Task item
Repeat each record below exactly as it is written.

Change detection data
—————

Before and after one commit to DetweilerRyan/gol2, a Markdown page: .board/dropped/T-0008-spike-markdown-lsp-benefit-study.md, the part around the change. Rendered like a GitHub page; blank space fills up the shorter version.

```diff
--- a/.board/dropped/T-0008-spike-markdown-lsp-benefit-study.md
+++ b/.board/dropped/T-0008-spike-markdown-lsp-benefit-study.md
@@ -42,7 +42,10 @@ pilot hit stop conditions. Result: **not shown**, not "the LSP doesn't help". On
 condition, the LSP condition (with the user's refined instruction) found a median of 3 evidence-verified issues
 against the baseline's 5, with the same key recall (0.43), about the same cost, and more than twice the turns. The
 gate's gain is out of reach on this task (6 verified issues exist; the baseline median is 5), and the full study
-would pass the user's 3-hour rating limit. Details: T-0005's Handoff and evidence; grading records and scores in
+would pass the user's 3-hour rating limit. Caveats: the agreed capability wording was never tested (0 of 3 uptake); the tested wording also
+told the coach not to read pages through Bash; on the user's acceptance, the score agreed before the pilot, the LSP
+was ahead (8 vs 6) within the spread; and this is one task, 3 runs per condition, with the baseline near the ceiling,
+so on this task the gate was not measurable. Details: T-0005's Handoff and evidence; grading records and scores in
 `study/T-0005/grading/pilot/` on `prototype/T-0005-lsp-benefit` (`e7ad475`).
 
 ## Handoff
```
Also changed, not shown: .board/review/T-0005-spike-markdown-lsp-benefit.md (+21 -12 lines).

—————

Result of this exercise
Before and after one commit to DetweilerRyan/gol2, a Markdown page: .board/dropped/T-0008-spike-markdown-lsp-benefit-study.md, the part around the change. Rendered like a GitHub page; blank space fills up the shorter version.

```diff
--- a/.board/dropped/T-0008-spike-markdown-lsp-benefit-study.md
+++ b/.board/dropped/T-0008-spike-markdown-lsp-benefit-study.md
@@ -42,7 +42,10 @@ pilot hit stop conditions. Result: **not shown**, not "the LSP doesn't help". On
 condition, the LSP condition (with the user's refined instruction) found a median of 3 evidence-verified issues
 against the baseline's 5, with the same key recall (0.43), about the same cost, and more than twice the turns. The
 gate's gain is out of reach on this task (6 verified issues exist; the baseline median is 5), and the full study
-would pass the user's 3-hour rating limit. Details: T-0005's Handoff and evidence; grading records and scores in
+would pass the user's 3-hour rating limit. Caveats: the agreed capability wording was never tested (0 of 3 uptake); the tested wording also
+told the coach not to read pages through Bash; on the user's acceptance, the score agreed before the pilot, the LSP
+was ahead (8 vs 6) within the spread; and this is one task, 3 runs per condition, with the baseline near the ceiling,
+so on this task the gate was not measurable. Details: T-0005's Handoff and evidence; grading records and scores in
 `study/T-0005/grading/pilot/` on `prototype/T-0005-lsp-benefit` (`e7ad475`).
 
 ## Handoff
```
Also changed, not shown: .board/review/T-0005-spike-markdown-lsp-benefit.md (+21 -12 lines).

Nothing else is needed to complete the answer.